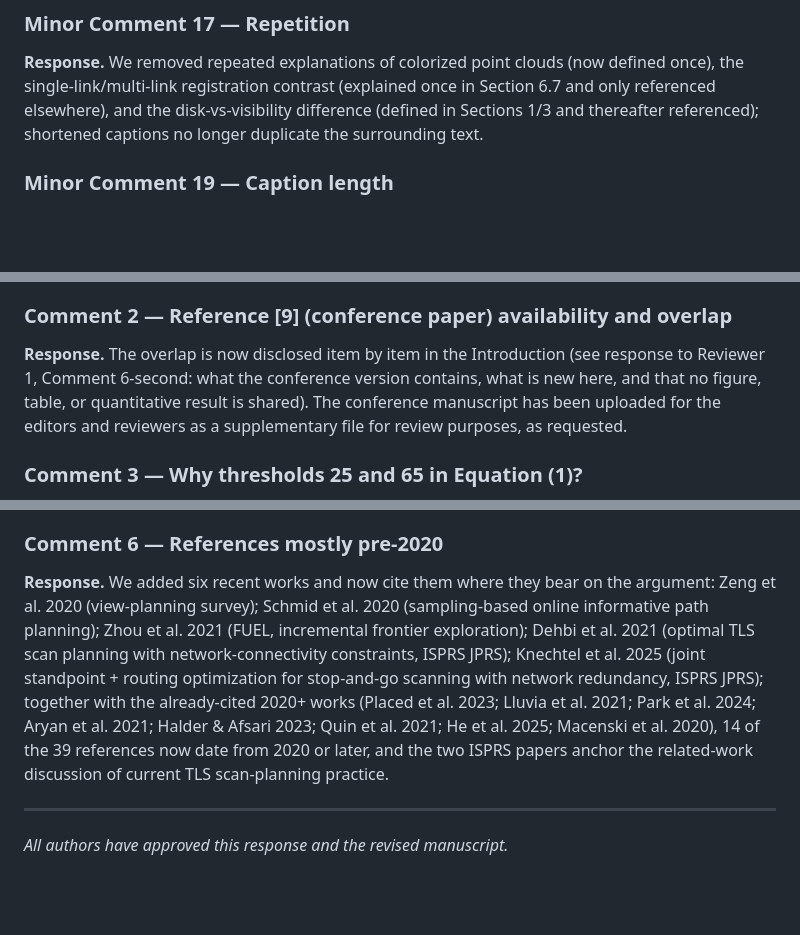
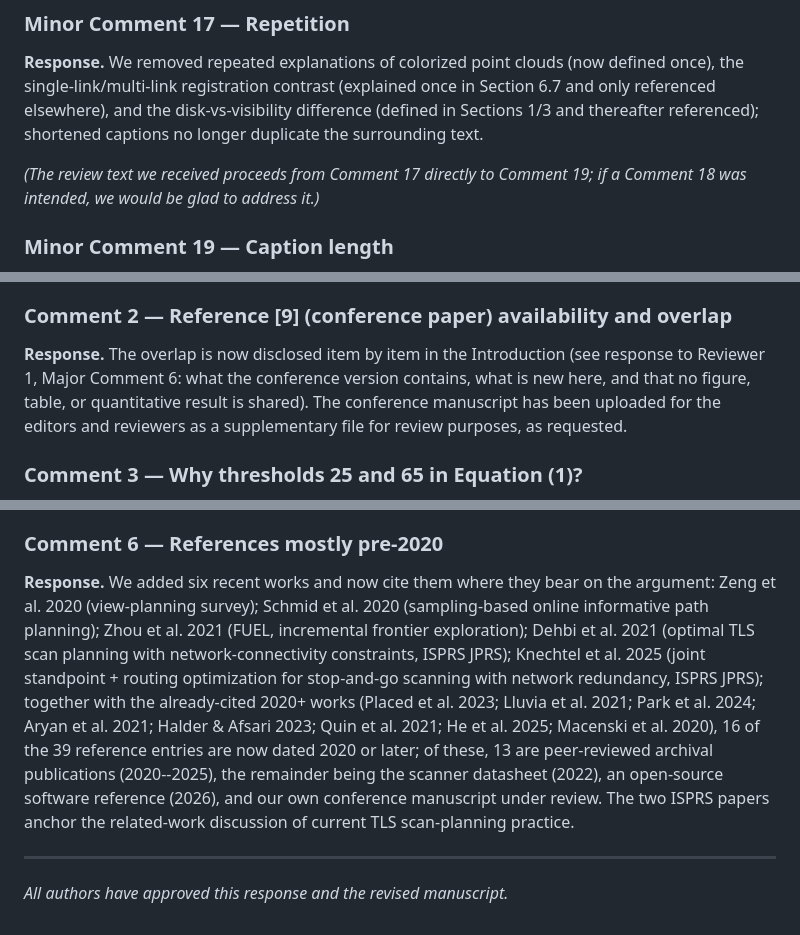
Before and after one commit to kkk3449/blk360_scanner_ros2, a Markdown page: docs/sensors2026_revision/response_to_reviewers.md, 3 parts joined by grey strips. GitHub-like rendering; blank space fills up the shorter version.

```diff
--- a/docs/sensors2026_revision/response_to_reviewers.md
+++ b/docs/sensors2026_revision/response_to_reviewers.md
@@ -122,6 +122,8 @@ The sentence noting the platform's absence from the conference version has been
 
 **Response.** We removed repeated explanations of colorized point clouds (now defined once), the single-link/multi-link registration contrast (explained once in Section 6.7 and only referenced elsewhere), and the disk-vs-visibility difference (defined in Sections 1/3 and thereafter referenced); shortened captions no longer duplicate the surrounding text.
 
+*(The review text we received proceeds from Comment 17 directly to Comment 19; if a Comment 18 was intended, we would be glad to address it.)*
+
 ### Minor Comment 19 — Caption length
 
 **Response.** Captions of Figures 2, 3, 7, 8, 11, 13, 14, 15 and Tables 2, 3 have been shortened, with interpretation and methodological detail moved into the main text (Sections 5.1, 5.2, 6.2, 6.5–6.7).
@@ -140,7 +142,7 @@ The sentence noting the platform's absence from the conference version has been
 
 ### Comment 2 — Reference [9] (conference paper) availability and overlap
 
-**Response.** The overlap is now disclosed item by item in the Introduction (see response to Reviewer 1, Comment 6-second: what the conference version contains, what is new here, and that no figure, table, or quantitative result is shared). The conference manuscript has been uploaded for the editors and reviewers as a supplementary file for review purposes, as requested.
+**Response.** The overlap is now disclosed item by item in the Introduction (see response to Reviewer 1, Major Comment 6: what the conference version contains, what is new here, and that no figure, table, or quantitative result is shared). The conference manuscript has been uploaded for the editors and reviewers as a supplementary file for review purposes, as requested.
 
 ### Comment 3 — Why thresholds 25 and 65 in Equation (1)?
 
@@ -156,7 +158,7 @@ The sentence noting the platform's absence from the conference version has been
 
 ### Comment 6 — References mostly pre-2020
 
-**Response.** We added six recent works and now cite them where they bear on the argument: Zeng et al. 2020 (view-planning survey); Schmid et al. 2020 (sampling-based online informative path planning); Zhou et al. 2021 (FUEL, incremental frontier exploration); Dehbi et al. 2021 (optimal TLS scan planning with network-connectivity constraints, ISPRS JPRS); Knechtel et al. 2025 (joint standpoint + routing optimization for stop-and-go scanning with network redundancy, ISPRS JPRS); together with the already-cited 2020+ works (Placed et al. 2023; Lluvia et al. 2021; Park et al. 2024; Aryan et al. 2021; Halder & Afsari 2023; Quin et al. 2021; He et al. 2025; Macenski et al. 2020), 14 of the 39 references now date from 2020 or later, and the two ISPRS papers anchor the related-work discussion of current TLS scan-planning practice.
+**Response.** We added six recent works and now cite them where they bear on the argument: Zeng et al. 2020 (view-planning survey); Schmid et al. 2020 (sampling-based online informative path planning); Zhou et al. 2021 (FUEL, incremental frontier exploration); Dehbi et al. 2021 (optimal TLS scan planning with network-connectivity constraints, ISPRS JPRS); Knechtel et al. 2025 (joint standpoint + routing optimization for stop-and-go scanning with network redundancy, ISPRS JPRS); together with the already-cited 2020+ works (Placed et al. 2023; Lluvia et al. 2021; Park et al. 2024; Aryan et al. 2021; Halder & Afsari 2023; Quin et al. 2021; He et al. 2025; Macenski et al. 2020), 16 of the 39 reference entries are now dated 2020 or later; of these, 13 are peer-reviewed archival publications (2020--2025), the remainder being the scanner datasheet (2022), an open-source software reference (2026), and our own conference manuscript under review. The two ISPRS papers anchor the related-work discussion of current TLS scan-planning practice.
 
 ---
 
```
Also changed, not shown: other parts of docs/sensors2026_revision/response_to_reviewers.md (+4 -4 lines).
______
# Work to complete
Please copy the data shown above precisely, leaving the images out.

# Solution to this exercise
Before and after one commit to kkk3449/blk360_scanner_ros2, a Markdown page: docs/sensors2026_revision/response_to_reviewers.md, 3 parts joined by grey strips. GitHub-like rendering; blank space fills up the shorter version.

```diff
--- a/docs/sensors2026_revision/response_to_reviewers.md
+++ b/docs/sensors2026_revision/response_to_reviewers.md
@@ -122,6 +122,8 @@ The sentence noting the platform's absence from the conference version has been
 
 **Response.** We removed repeated explanations of colorized point clouds (now defined once), the single-link/multi-link registration contrast (explained once in Section 6.7 and only referenced elsewhere), and the disk-vs-visibility difference (defined in Sections 1/3 and thereafter referenced); shortened captions no longer duplicate the surrounding text.
 
+*(The review text we received proceeds from Comment 17 directly to Comment 19; if a Comment 18 was intended, we would be glad to address it.)*
+
 ### Minor Comment 19 — Caption length
 
 **Response.** Captions of Figures 2, 3, 7, 8, 11, 13, 14, 15 and Tables 2, 3 have been shortened, with interpretation and methodological detail moved into the main text (Sections 5.1, 5.2, 6.2, 6.5–6.7).
@@ -140,7 +142,7 @@ The sentence noting the platform's absence from the conference version has been
 
 ### Comment 2 — Reference [9] (conference paper) availability and overlap
 
-**Response.** The overlap is now disclosed item by item in the Introduction (see response to Reviewer 1, Comment 6-second: what the conference version contains, what is new here, and that no figure, table, or quantitative result is shared). The conference manuscript has been uploaded for the editors and reviewers as a supplementary file for review purposes, as requested.
+**Response.** The overlap is now disclosed item by item in the Introduction (see response to Reviewer 1, Major Comment 6: what the conference version contains, what is new here, and that no figure, table, or quantitative result is shared). The conference manuscript has been uploaded for the editors and reviewers as a supplementary file for review purposes, as requested.
 
 ### Comment 3 — Why thresholds 25 and 65 in Equation (1)?
 
@@ -156,7 +158,7 @@ The sentence noting the platform's absence from the conference version has been
 
 ### Comment 6 — References mostly pre-2020
 
-**Response.** We added six recent works and now cite them where they bear on the argument: Zeng et al. 2020 (view-planning survey); Schmid et al. 2020 (sampling-based online informative path planning); Zhou et al. 2021 (FUEL, incremental frontier exploration); Dehbi et al. 2021 (optimal TLS scan planning with network-connectivity constraints, ISPRS JPRS); Knechtel et al. 2025 (joint standpoint + routing optimization for stop-and-go scanning with network redundancy, ISPRS JPRS); together with the already-cited 2020+ works (Placed et al. 2023; Lluvia et al. 2021; Park et al. 2024; Aryan et al. 2021; Halder & Afsari 2023; Quin et al. 2021; He et al. 2025; Macenski et al. 2020), 14 of the 39 references now date from 2020 or later, and the two ISPRS papers anchor the related-work discussion of current TLS scan-planning practice.
+**Response.** We added six recent works and now cite them where they bear on the argument: Zeng et al. 2020 (view-planning survey); Schmid et al. 2020 (sampling-based online informative path planning); Zhou et al. 2021 (FUEL, incremental frontier exploration); Dehbi et al. 2021 (optimal TLS scan planning with network-connectivity constraints, ISPRS JPRS); Knechtel et al. 2025 (joint standpoint + routing optimization for stop-and-go scanning with network redundancy, ISPRS JPRS); together with the already-cited 2020+ works (Placed et al. 2023; Lluvia et al. 2021; Park et al. 2024; Aryan et al. 2021; Halder & Afsari 2023; Quin et al. 2021; He et al. 2025; Macenski et al. 2020), 16 of the 39 reference entries are now dated 2020 or later; of these, 13 are peer-reviewed archival publications (2020--2025), the remainder being the scanner datasheet (2022), an open-source software reference (2026), and our own conference manuscript under review. The two ISPRS papers anchor the related-work discussion of current TLS scan-planning practice.
 
 ---
 
```
Also changed, not shown: other parts of docs/sensors2026_revision/response_to_reviewers.md (+4 -4 lines).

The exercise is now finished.